There is always blame to apportion and the most likely candidate is generally the person or institution currently in authority. It is historically true that the Church was blamed for the Lisbon Earthquake – not that the church was in particularly high regard with the reformation in full swing and authors like Defoe writing that when the plague struck London not a single priest of the Roman Church could be found [not true but perception is the largest part of the battle] – and in reality that blame took the form of believing that if the natural forces involved were studied and understood this sort of cataclysm could be understood and somehow protected against.
Modern geology may date to the 17th century but contemporary geology dates to the end of the 18th century and amusingly enough faced as much opposition for a reformed protestant Europe as so many advocates of the enlightenment claimed they faced from the Church.

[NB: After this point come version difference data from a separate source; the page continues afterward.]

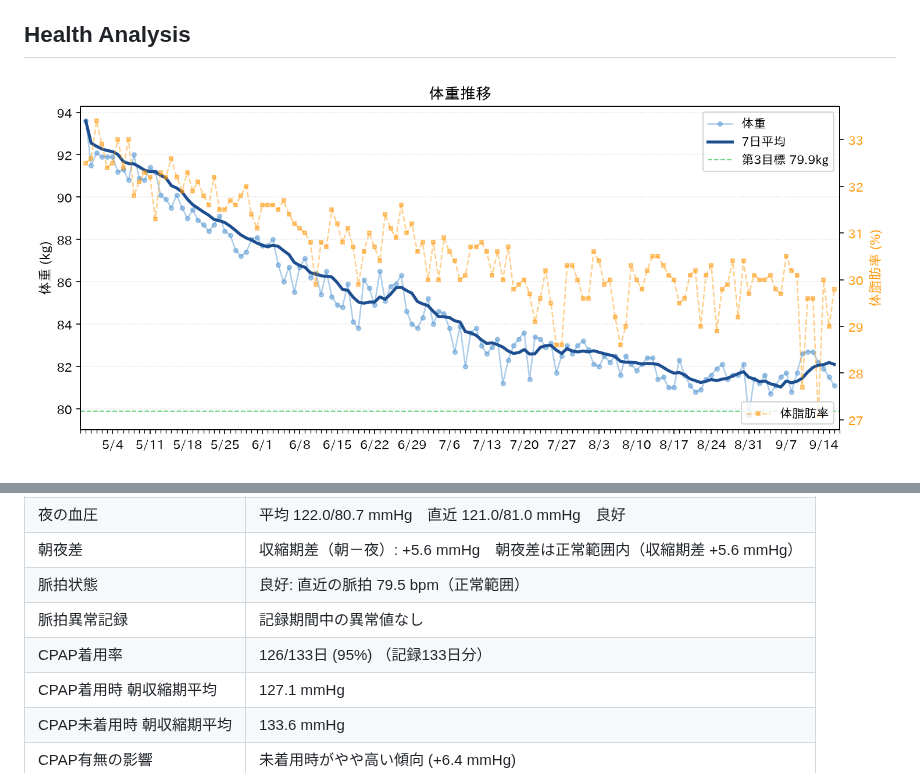
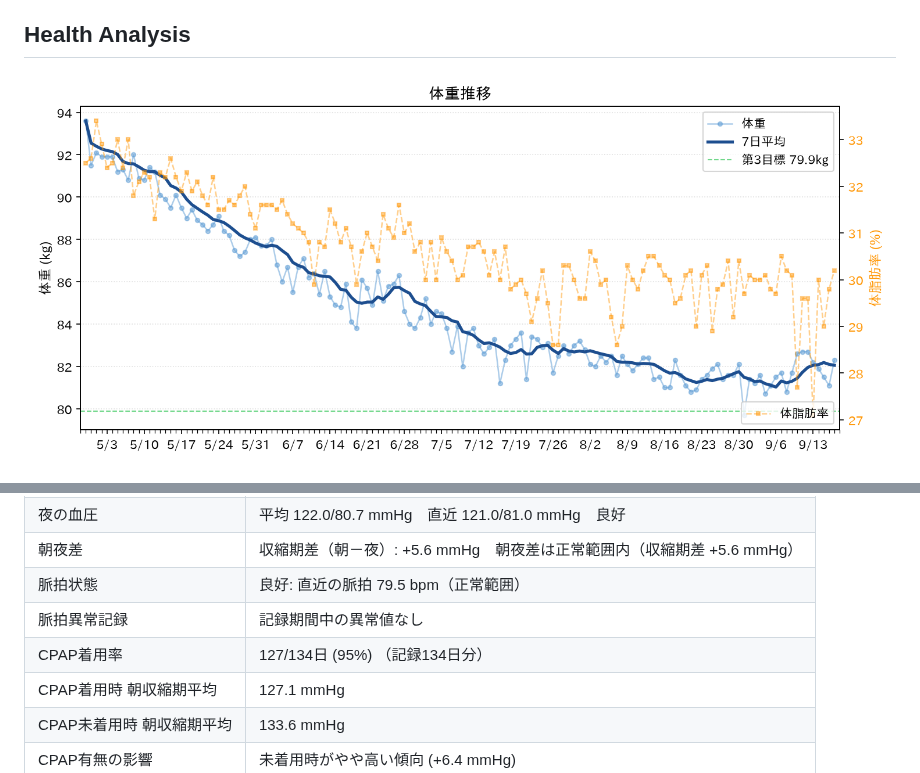
Before and after one commit to baker1129/health-project, a Markdown page: README.md, 2 parts joined by grey strips. Rendered like a GitHub page; pictures changed too: reports/weight.png.

```diff
--- a/README.md
+++ b/README.md
@@ -42,7 +42,7 @@
 | 朝夜差 | 収縮期差（朝－夜）: +5.6 mmHg　朝夜差は正常範囲内（収縮期差 +5.6 mmHg） |
 | 脈拍状態 | 良好: 直近の脈拍 79.5 bpm（正常範囲） |
 | 脈拍異常記録 | 記録期間中の異常値なし |
-| CPAP着用率 | 126/133日 (95%) （記録133日分） |
+| CPAP着用率 | 127/134日 (95%) （記録134日分） |
 | CPAP着用時 朝収縮期平均 | 127.1 mmHg |
 | CPAP未着用時 朝収縮期平均 | 133.6 mmHg |
 | CPAP有無の影響 | 未着用時がやや高い傾向 (+6.4 mmHg) |
```
Also changed, not shown: reports/health_analysis.md (+1 -1 lines).
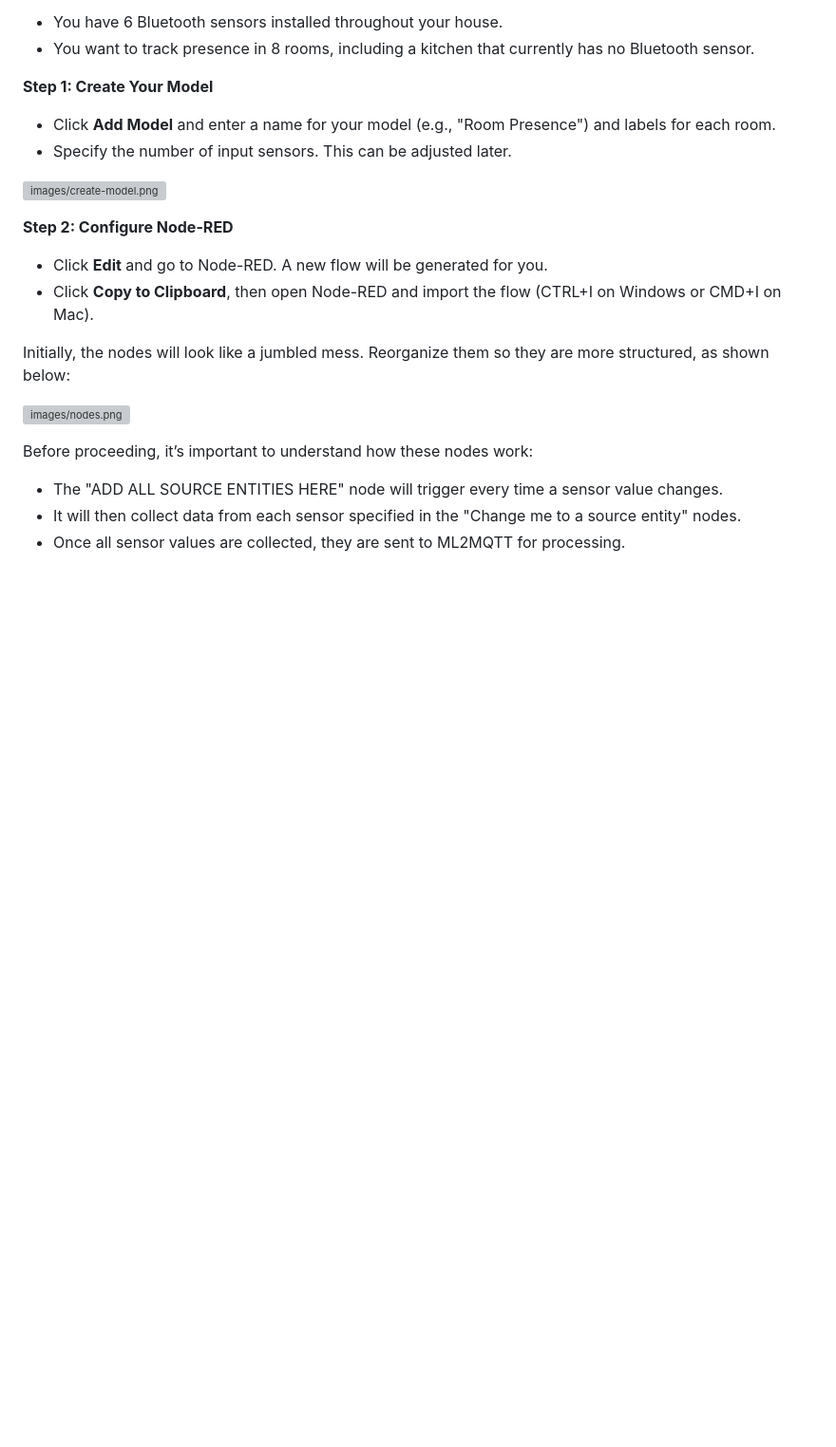
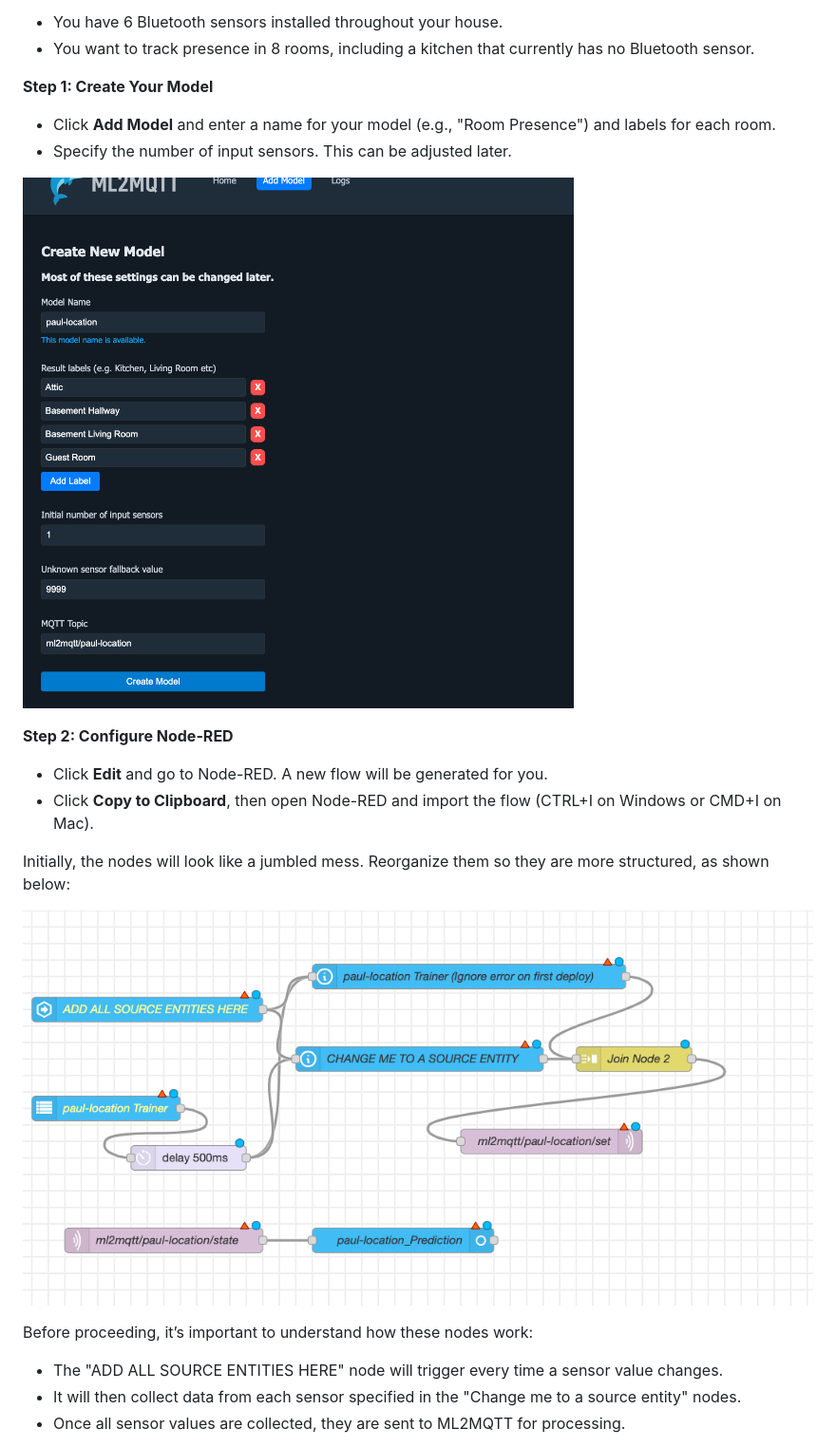
Before and after one commit to donutsoft/ml2mqtt, a Markdown page: README.md, the part around one of its changes. Shown at 95% size. GitHub-like rendering; blank space fills up the shorter version; grey boxes are pictures that could not be loaded.

Commit message:
Fix images hopefully

```diff
--- a/README.md
+++ b/README.md
@@ -24,7 +24,7 @@ Let’s walk through a simple example to illustrate how ML2MQTT works.
 - Click **Add Model** and enter a name for your model (e.g., "Room Presence") and labels for each room.
 - Specify the number of input sensors. This can be adjusted later.
 
-![images/create-model.png](#)
+![Create model image](images/create-model.png)
 
 **Step 2: Configure Node-RED**
 - Click **Edit** and go to Node-RED. A new flow will be generated for you.
@@ -32,7 +32,7 @@ Let’s walk through a simple example to illustrate how ML2MQTT works.
 
 Initially, the nodes will look like a jumbled mess. Reorganize them so they are more structured, as shown below:
 
-![images/nodes.png](#)
+![Node Red configuration image](images/nodes.png)
 
 Before proceeding, it’s important to understand how these nodes work:
 - The "ADD ALL SOURCE ENTITIES HERE" node will trigger every time a sensor value changes.
```
Also changed, not shown: other parts of README.md (+4 -4 lines).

While the San Francisco earthquake aroused no such large scale intellectual animosities – after all it happened in a country too busy with Mammon to be worried about God – the Kanto Earthquake in 1923 Japan gave the rising militarist something else to blame on the round eyed Yankee devil and was instrumental in their isolationism that ultimately led to the War in the Pacific. And although not quite an earthquake most recently we have been told that Russian leader, Vladimir Zhirinovsky, has blamed Americans for the meteorite scare. “Those were not meteorites, it was Americans testing their new weapons,” It is so much easier to have a boogeyman and it is impossible to underestimate the damage that can be caused to a society by convincinceing large numbers of stupid people of the “truth” of facts not in evidence.
Geology, like solar astronomy, may have been with us since before the Greeks but it is still imperfect in the sense that although it may be able to describe forces in a general way it can not predict specific events in a reliable way. Engineering has actually progressed much further in being able to build structures able to withstand mild tremors but there probably have been and will be earthquakes that set their best designs in the same pile of rubble as the mud hut. While I do not look to religion to provide amuletic protection from earthquakes I had rather live in a society where religious people would be part of the relief effort than in one where bewildered scientists walked around muttering and cursing God every time something the didn’t understand happened!
Earthquakes in human history: the far-reaching effects of seismic disruptions Princeton: Princeton University Press, c 2005 Jelle Zeilinga de Boer and Donald Theodore Sanders Earthquakes Social aspects Hardcover. 1st. ed., later printing. xiv, 278 p.: ill., maps; 24 cm. Includes bibliographical references and index. Clean, tight and strong binding with clean dust jacket. No highlighting, underlining or marginalia in text. VG/VG
On November 1, 1755 – All Saint’s Day – a massive earthquake struck Europe’s Iberian Peninsula and destroyed the city of Lisbon. Churches collapsed upon thousands of worshippers celebrating the holy day. Earthquakes in Human History tells the story of that calamity and other epic earthquakes. The authors vividly explain the geological processes responsible for earthquakes, and they describe how these events have had long-lasting after effects on human societies and cultures. Their accounts are enlivened with quotations from contemporary literature and from later reports.
In the chaos following the Lisbon quake, government and church leaders vied for control. The Marquis de Pombal rose to power and became a virtual dictator and as a result, the Catholic Church lost much of its influence in Portugal. The anti-clerical Voltaire wrote CANDIDE to lampoon the church by claiming that faith was nothing but a philosophy of “optimism,” the belief that God had created a perfect world. With pressure from government and the so called intelligensia the 1755 earthquake sparked the search for reasons for natural disasters the could explain them in terms of a godless universe and a part of modern science was born.
Ranging from an examination of temblors mentioned in the Bible, to a richly detailed account of the 1906 catastrophe in San Francisco, to Japan’s Great Kanto Earthquake of 1923, to the Peruvian earthquake in 1970, this book is an unequaled testament to a natural phenomenon that can be not only terrifying but also threatening to humankind’s fragile existence, always at risk because of destructive powers beyond our control.